Kuala Lumpur is awash with red and gold as the city gets ready to welcome the Chinese Lunar New Year.
By Deborah Tobin
Kuala Lumpur, Malaysia – February 1, 2016
The Year of the Monkey is a little over a week away and Kuala Lumpur is painting the town in glorious, glowing red and gold as the city’s malls compete to out-dazzle each other’s spectacular thematic displays.
Retailers are taking full advantage of K.L’s self-proclaimed mall culture and its love of festivals in a race to attract the most visitors during the Chinese New Year celebrations.
At Mid-Valley Megamall this year’s theme is Fortune Breeds Fortune. It’s one of the largest shopping centres in Southeast Asia and the mall’s visual displays feature giant goldfish bowls. Performances are held amid ethereal, floating goldfish.
Nor Tengku’s three young children waited patiently as a dance troupe set up props for a lion dance performance in the Centre Court of the Mid Valley Megamall. Mrs. Tengku shared her family’s plan to visit as many malls as possible over the next few weeks to enjoy the decorations and performances. “Malaysians love hanging out in malls. It’s always so hot outside. We’re here for the air conditioning, the food and the atmosphere. Sometimes we call ourselves Mallasians,” she laughed.
Sue Wong is a K.L. marketing executive. She described the competition among the malls as “friendly, but intense.” Wong added that “public expectations of the atmosphere in the malls during the Chinese New Year holidays have grown over the past few years and the malls’ visual marketing teams have responded by introducing interactive decorations like lion dances, acrobats, and musical performances.”
Last Year Pavillion Mall gained bragging rights when its 9.1 metre Golden Goat became the “biggest goat replica” according to the Malaysia Book of Records. This year Suria KLCC boasted on Twitter: “It’s official: our lantern is the tallest outdoor Chinese lantern with a steel structure, as certified by the Malaysia Book of Records!”
Pavilion Mall is inviting visitors to “behold the sight of the Auspicious Golden Monkey, standing 30 feet tall on a mountain of gold and fortune.
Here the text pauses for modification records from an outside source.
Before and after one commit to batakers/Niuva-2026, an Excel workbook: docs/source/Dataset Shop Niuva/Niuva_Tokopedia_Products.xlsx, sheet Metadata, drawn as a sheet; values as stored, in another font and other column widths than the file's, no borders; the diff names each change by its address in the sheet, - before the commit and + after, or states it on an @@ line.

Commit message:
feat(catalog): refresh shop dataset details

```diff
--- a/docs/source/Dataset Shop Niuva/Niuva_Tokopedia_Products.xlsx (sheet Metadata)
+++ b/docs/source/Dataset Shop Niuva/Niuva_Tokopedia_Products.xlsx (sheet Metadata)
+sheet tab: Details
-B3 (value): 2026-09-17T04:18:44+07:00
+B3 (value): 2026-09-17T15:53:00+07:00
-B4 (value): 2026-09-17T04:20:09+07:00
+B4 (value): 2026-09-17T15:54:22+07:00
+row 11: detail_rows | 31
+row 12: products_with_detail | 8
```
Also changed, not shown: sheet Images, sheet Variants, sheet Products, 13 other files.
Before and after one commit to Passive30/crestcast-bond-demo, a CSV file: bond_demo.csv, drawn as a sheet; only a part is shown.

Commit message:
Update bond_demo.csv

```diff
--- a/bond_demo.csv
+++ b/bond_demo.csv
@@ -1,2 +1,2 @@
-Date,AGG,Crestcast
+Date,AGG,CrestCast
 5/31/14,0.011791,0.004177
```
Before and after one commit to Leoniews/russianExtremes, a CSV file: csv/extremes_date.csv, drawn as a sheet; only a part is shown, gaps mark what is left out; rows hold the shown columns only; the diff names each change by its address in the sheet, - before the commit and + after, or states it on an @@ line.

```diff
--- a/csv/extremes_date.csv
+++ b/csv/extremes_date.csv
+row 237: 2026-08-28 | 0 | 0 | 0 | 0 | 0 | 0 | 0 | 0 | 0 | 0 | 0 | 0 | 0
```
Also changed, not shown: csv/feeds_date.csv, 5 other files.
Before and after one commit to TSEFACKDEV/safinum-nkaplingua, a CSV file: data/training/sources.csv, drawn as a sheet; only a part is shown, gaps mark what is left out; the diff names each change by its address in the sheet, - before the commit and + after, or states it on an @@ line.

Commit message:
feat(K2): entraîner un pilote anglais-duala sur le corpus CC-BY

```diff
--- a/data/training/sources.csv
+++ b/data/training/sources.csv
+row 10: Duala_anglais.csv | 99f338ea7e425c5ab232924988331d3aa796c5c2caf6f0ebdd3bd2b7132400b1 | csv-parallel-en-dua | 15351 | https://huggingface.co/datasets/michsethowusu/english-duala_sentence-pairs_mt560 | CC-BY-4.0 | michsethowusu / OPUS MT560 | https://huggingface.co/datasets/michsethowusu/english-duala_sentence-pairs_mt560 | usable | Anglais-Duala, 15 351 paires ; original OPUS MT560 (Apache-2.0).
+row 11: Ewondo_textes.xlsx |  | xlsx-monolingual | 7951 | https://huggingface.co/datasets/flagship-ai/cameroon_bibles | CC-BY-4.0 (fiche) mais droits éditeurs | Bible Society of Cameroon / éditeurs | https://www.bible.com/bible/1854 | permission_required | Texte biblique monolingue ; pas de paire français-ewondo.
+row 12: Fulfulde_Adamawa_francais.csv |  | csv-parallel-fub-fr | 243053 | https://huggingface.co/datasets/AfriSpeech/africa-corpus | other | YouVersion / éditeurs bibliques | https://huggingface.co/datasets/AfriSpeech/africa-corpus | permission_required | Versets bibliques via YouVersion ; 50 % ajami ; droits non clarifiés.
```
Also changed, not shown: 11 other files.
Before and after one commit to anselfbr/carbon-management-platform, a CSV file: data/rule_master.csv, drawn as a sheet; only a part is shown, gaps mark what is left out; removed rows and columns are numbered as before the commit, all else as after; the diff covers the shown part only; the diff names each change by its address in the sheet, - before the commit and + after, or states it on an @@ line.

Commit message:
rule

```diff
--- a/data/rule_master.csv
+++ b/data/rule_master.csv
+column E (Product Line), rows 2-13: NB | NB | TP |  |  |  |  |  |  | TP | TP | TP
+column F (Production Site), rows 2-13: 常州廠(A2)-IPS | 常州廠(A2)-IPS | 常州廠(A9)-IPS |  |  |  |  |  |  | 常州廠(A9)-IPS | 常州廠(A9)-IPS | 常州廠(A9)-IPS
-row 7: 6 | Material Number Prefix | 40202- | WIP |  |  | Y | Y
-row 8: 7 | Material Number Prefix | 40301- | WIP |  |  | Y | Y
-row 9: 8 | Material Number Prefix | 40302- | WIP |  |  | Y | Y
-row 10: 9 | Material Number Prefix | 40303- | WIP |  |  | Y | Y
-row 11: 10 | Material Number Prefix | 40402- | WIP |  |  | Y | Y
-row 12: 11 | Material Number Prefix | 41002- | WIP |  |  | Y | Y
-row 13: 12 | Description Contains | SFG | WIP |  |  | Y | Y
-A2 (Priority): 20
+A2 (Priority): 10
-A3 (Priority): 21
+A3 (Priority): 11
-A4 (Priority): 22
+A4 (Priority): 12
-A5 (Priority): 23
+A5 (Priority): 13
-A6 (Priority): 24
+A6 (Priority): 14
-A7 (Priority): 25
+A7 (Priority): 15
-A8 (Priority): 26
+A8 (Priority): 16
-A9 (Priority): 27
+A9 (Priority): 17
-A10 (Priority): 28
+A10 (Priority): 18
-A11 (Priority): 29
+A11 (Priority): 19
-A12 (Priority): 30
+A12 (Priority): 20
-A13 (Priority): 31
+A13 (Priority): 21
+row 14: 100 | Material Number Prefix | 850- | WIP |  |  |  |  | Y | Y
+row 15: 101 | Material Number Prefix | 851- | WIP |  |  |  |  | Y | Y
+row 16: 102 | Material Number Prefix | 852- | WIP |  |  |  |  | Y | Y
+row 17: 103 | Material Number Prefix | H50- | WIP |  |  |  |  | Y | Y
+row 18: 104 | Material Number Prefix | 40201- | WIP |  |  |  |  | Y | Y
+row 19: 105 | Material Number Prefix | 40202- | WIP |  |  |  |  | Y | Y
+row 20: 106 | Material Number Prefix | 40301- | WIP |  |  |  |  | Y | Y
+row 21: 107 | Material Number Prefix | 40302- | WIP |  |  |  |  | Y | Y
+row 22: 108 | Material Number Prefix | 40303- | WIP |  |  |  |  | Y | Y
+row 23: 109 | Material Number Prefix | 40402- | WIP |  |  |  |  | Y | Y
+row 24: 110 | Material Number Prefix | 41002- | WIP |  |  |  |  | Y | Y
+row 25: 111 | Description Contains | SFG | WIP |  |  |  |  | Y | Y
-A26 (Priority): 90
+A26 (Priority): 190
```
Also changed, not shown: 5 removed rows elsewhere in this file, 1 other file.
Toss a coin into the mountain and be bestowed with good luck and fortune throughout the year.”
Kuala Lumpur is a city that embraces celebrations and the ethnically mixed population is always keen for a festival. Jason Lee, a K.L. taxi driver put it this way “we all celebrate each other’s holidays here – Christmas, Hari Raya, Deepavali, Chinese New Year, it’s all the same. K.L. just loves a party.”
The city moves seamlessly from one celebration to another. This year, the taking-down of Christmas trees and the putting-up of Chinese New Year lanterns seemed to be a synchronized operation.
Over 40 per cent of people in Greater Kuala Lumpur are Ethnic Chinese, so the annual celebration of the Lunar New Year is culturally significant to many city residents and just great fun for everyone else.